Web interface edit records:
┏━━

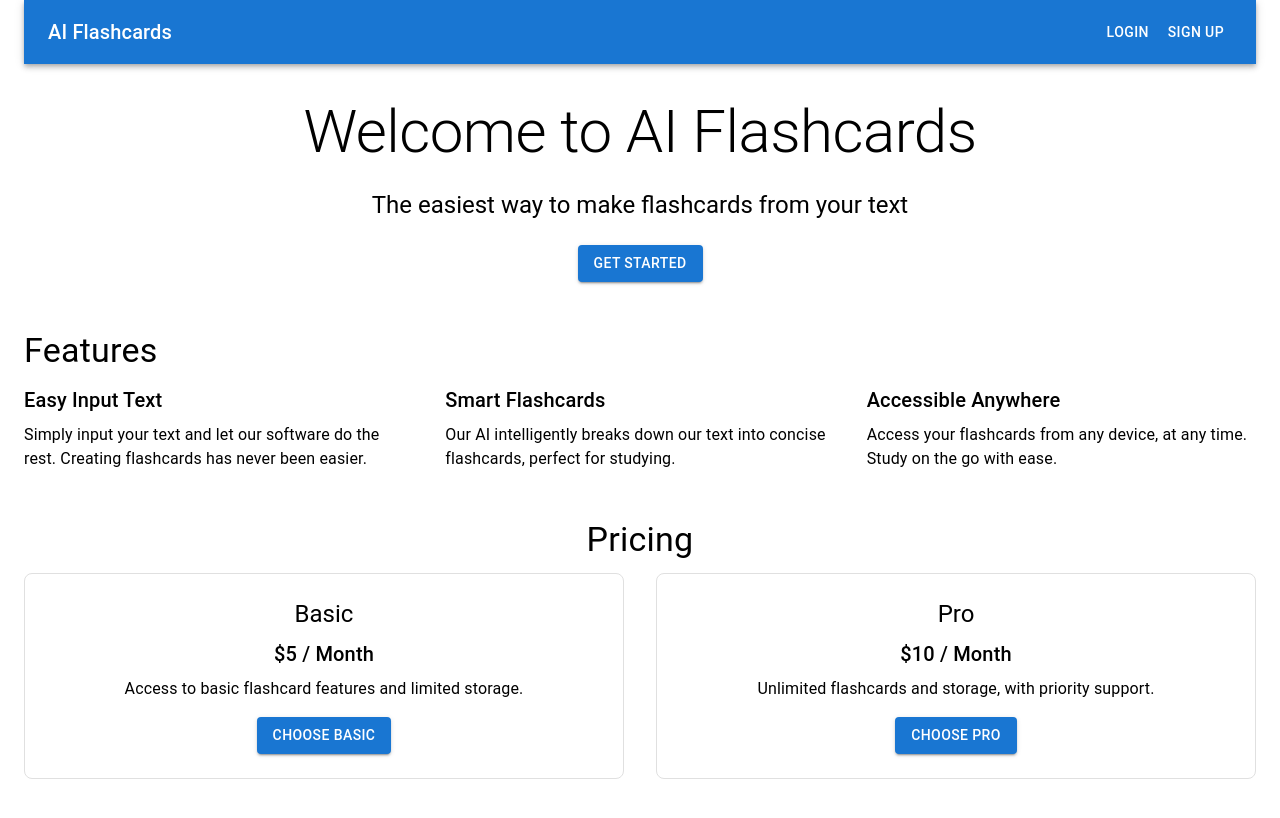
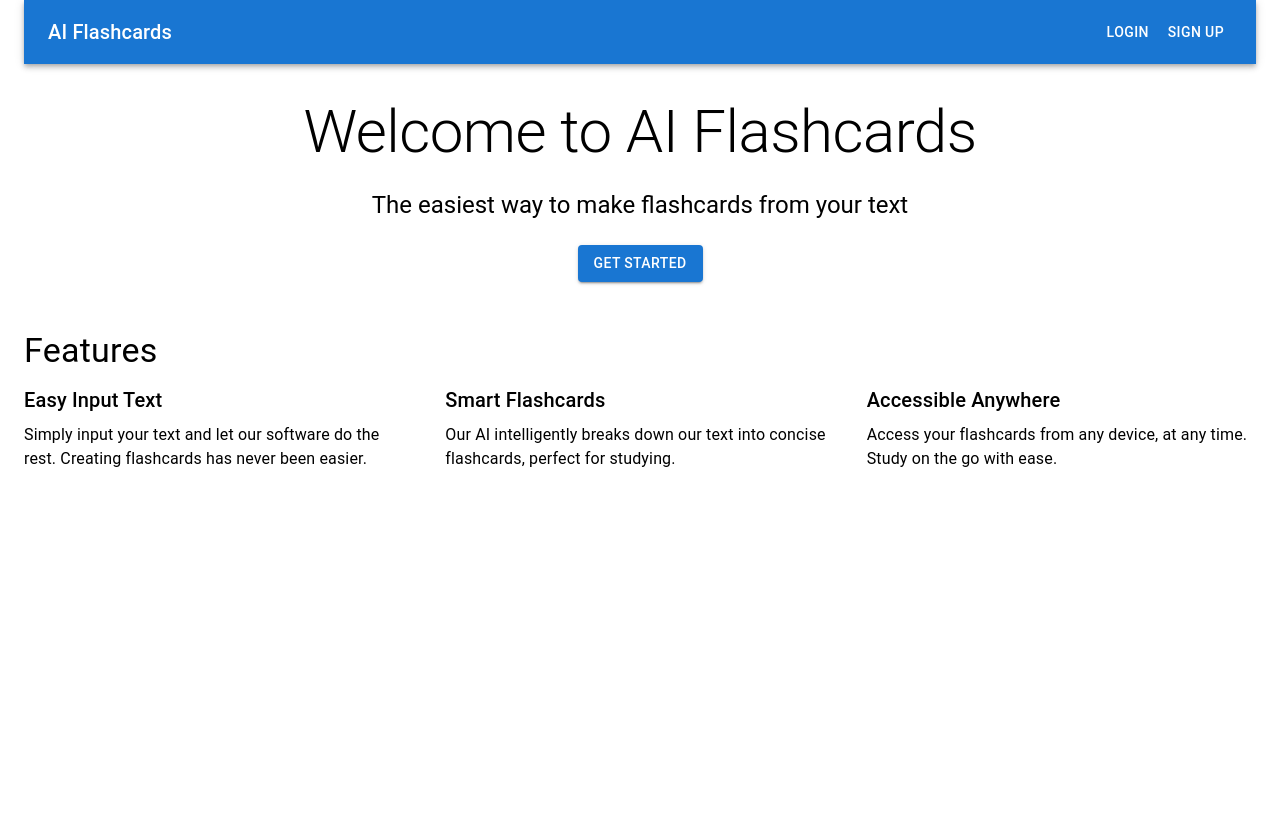
Before and after one commit to HeadstaterAI-24/ai_flashcards, a Next.js app: page / in a window 1280 px wide. Shown: the top 818 px of the page. Built offline with nearby package versions, Linux system fonts and the light colour scheme; no server answers.

Commit message:
Remove pricing options from home page

```diff
--- a/app/page.js
+++ b/app/page.js
@@ -86,61 +86,6 @@ export default function Home() {
           </Grid>
         </Grid>
       </Box>
-      <Box sx={{my: 6, textAlign: 'center'}}>
-        <Typography variant="h4" gutterBottom>
-          Pricing
-        </Typography>
-        <Grid container spacing={4}>
-          <Grid item xs={12} md={6}>
-            <Box
-              sx={{
-                p: 3,
-                border: '1px solid',
-                borderColor: 'grey.300',
-                borderRadius: 2,
-              }}
-            >
-              <Typography variant="h5" gutterBottom>
-                Basic
-              </Typography>
-              <Typography variant="h6" gutterBottom>
-                $5 / Month
-              </Typography>
-              <Typography>
-                {' '}
-                Access to basic flashcard features and limited storage.
-              </Typography>
-              <Button variant="contained" color="primary" sx={{mt: 2}}>
-                Choose basic
-              </Button>
-            </Box>
-          </Grid>
-          <Grid item xs={12} md={6}>
-          <Box
-              sx={{
-                p: 3,
-                border: '1px solid',
-                borderColor: 'grey.300',
-                borderRadius: 2,
-              }}
-            >
-              <Typography variant="h5" gutterBottom>
-                Pro
-              </Typography>
-              <Typography variant="h6" gutterBottom>
-                $10 / Month
-              </Typography>
-              <Typography>
-                {' '}
-                Unlimited flashcards and storage, with priority support.
-              </Typography>
-              <Button variant="contained" color="primary" sx={{mt: 2}}>
-                Choose Pro
-              </Button>
-            </Box>
-          </Grid>
-        </Grid>
-      </Box>
     </Container>
   )
 }
```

┗━━

▸ TASK
All entries should be reproduced exactly; no picture belongs in the result.

▸ OUTPUT OF THE EXERCISE
Before and after one commit to HeadstaterAI-24/ai_flashcards, a Next.js app: page / in a window 1280 px wide. Shown: the top 818 px of the page. Built offline with nearby package versions, Linux system fonts and the light colour scheme; no server answers.

Commit message:
Remove pricing options from home page

```diff
--- a/app/page.js
+++ b/app/page.js
@@ -86,61 +86,6 @@ export default function Home() {
           </Grid>
         </Grid>
       </Box>
-      <Box sx={{my: 6, textAlign: 'center'}}>
-        <Typography variant="h4" gutterBottom>
-          Pricing
-        </Typography>
-        <Grid container spacing={4}>
-          <Grid item xs={12} md={6}>
-            <Box
-              sx={{
-                p: 3,
-                border: '1px solid',
-                borderColor: 'grey.300',
-                borderRadius: 2,
-              }}
-            >
-              <Typography variant="h5" gutterBottom>
-                Basic
-              </Typography>
-              <Typography variant="h6" gutterBottom>
-                $5 / Month
-              </Typography>
-              <Typography>
-                {' '}
-                Access to basic flashcard features and limited storage.
-              </Typography>
-              <Button variant="contained" color="primary" sx={{mt: 2}}>
-                Choose basic
-              </Button>
-            </Box>
-          </Grid>
-          <Grid item xs={12} md={6}>
-          <Box
-              sx={{
-                p: 3,
-                border: '1px solid',
-                borderColor: 'grey.300',
-                borderRadius: 2,
-              }}
-            >
-              <Typography variant="h5" gutterBottom>
-                Pro
-              </Typography>
-              <Typography variant="h6" gutterBottom>
-                $10 / Month
-              </Typography>
-              <Typography>
-                {' '}
-                Unlimited flashcards and storage, with priority support.
-              </Typography>
-              <Button variant="contained" color="primary" sx={{mt: 2}}>
-                Choose Pro
-              </Button>
-            </Box>
-          </Grid>
-        </Grid>
-      </Box>
     </Container>
   )
 }
```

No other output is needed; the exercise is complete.